In his welcome address, Dr. Ravi Kolli, president of AAPI said, “The convention provides a forum for members to facilitate and enable physicians to help excel in inpatient care, teaching and research, and to pursue their aspirations in professional and community affairs, by providing opportunities for business partnerships and relationships and to celebrate, coordinate and communicate.”

Dr. Raghu Lolabhattu, Chair and ECO of the Convention said: “We have been working hard to put together an attractive program. We are fortunate to have a dedicated team of convention committee members helping us to make this event truly historic.”

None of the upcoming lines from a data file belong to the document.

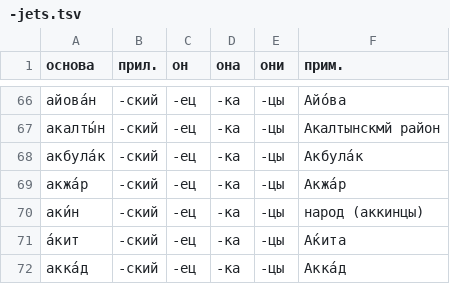
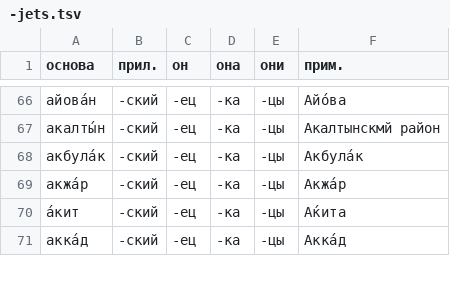
Before and after one commit to bzaar/demonyms, a TSV file: -jets.tsv, drawn as a sheet; only a part is shown, gaps mark what is left out.

Commit message:
Удалены акинцы

```diff
--- a/-jets.tsv
+++ b/-jets.tsv
@@ -69,3 +69,2 @@
 акжа́р	-ский	-ец	-ка	-цы	Акжа́р
-аки́н	-ский	-ец	-ка	-цы	народ (аккинцы)
 а́кит	-ский	-ец	-ка	-цы	А́кита
```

In his keynote address, Congressman Shri Thanedar, the 5th member to join the Samosa Caucus in the US House told the audience about his humble beginnings in India and how his application to come to the United States to pursue a doctoral degree was denied four times by the Indian Consulate in Mumbai. “Today, I am proud to state that I had the honor of escorting the Prime Minister of India to deliver his address to the joint session of the US Congress.”

Born into a large family in Southern India, he knows firsthand the struggles and stigma of poverty. “I had started working as a janitor to meet the needs of my family.” He’s committed to fighting for more education and job training resources for southeast Michigan, a higher minimum wage, universal health care, and programs to jumpstart entrepreneurship in historically disenfranchised communities. “These initiatives will close the racial wealth gap and help more families in the United States,” he said.

Thanedar praised the great contributions of the physicians, especially during the Covid. Congressman Thanedar vowed to “fight for the transformation of the broken immigration system in the US.”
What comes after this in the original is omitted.